# TASK GOAL
Reading down the listing below, count the lines where the word "calibration" shows up, then give only that count.

# DATA FOR PROCESSING
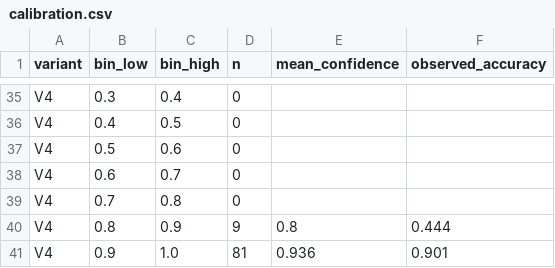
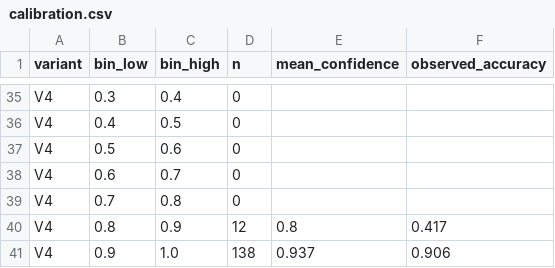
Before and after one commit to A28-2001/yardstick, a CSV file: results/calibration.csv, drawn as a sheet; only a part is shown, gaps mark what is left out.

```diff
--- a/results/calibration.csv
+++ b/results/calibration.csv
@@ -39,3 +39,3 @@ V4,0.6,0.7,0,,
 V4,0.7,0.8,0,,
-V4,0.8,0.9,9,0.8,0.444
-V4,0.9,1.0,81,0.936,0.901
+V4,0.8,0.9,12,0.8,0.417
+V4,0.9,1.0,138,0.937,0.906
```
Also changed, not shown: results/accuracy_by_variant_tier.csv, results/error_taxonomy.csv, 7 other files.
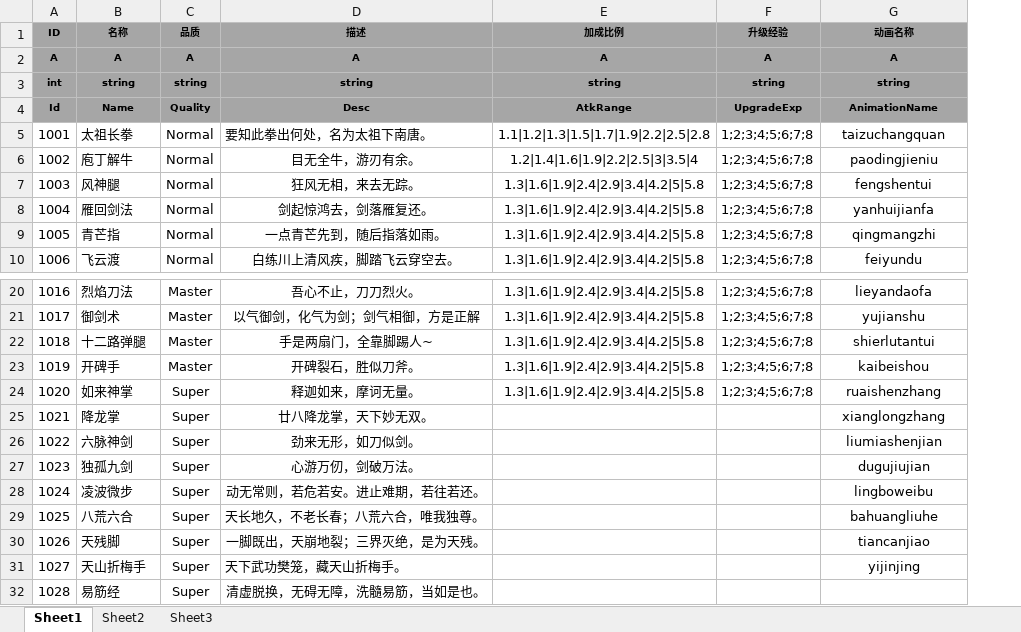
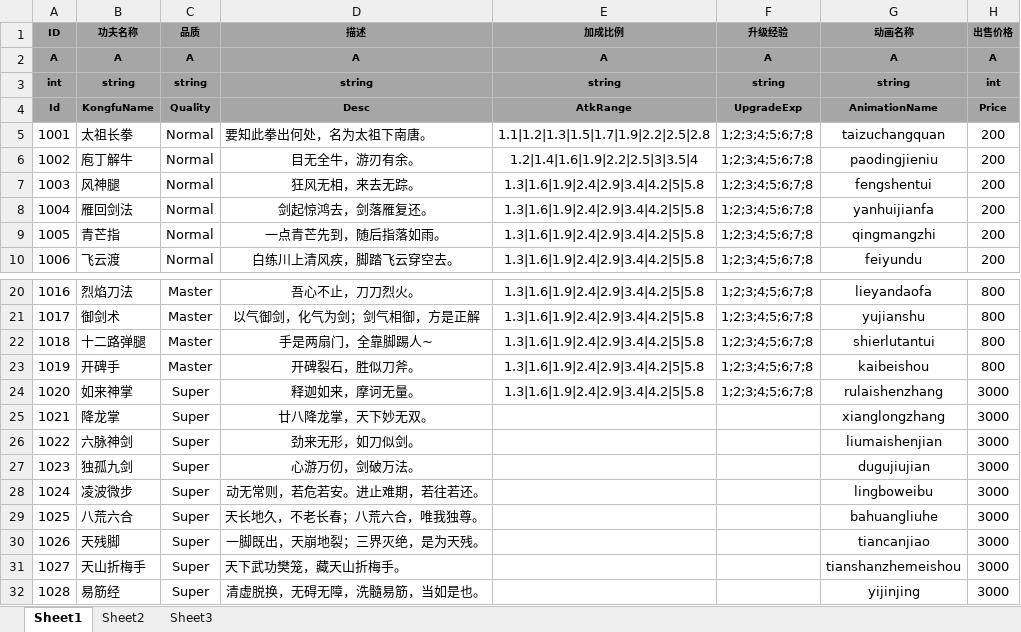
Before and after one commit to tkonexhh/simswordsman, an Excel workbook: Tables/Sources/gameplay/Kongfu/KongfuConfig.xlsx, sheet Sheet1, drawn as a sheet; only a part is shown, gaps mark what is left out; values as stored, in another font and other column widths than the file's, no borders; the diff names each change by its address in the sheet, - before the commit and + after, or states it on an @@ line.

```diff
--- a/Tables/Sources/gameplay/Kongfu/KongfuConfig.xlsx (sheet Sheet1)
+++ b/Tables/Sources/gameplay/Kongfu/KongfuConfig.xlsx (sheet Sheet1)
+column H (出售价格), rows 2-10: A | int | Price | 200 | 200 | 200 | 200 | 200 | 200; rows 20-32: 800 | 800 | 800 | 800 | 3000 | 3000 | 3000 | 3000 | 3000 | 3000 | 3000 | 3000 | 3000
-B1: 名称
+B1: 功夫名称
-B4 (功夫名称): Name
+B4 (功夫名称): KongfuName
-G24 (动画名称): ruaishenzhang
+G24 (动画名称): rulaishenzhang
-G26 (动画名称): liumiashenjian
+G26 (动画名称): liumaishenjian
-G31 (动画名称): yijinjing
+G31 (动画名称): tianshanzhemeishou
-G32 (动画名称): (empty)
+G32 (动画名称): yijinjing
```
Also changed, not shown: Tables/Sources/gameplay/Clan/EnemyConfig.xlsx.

# EXERCISE RESPONSE
3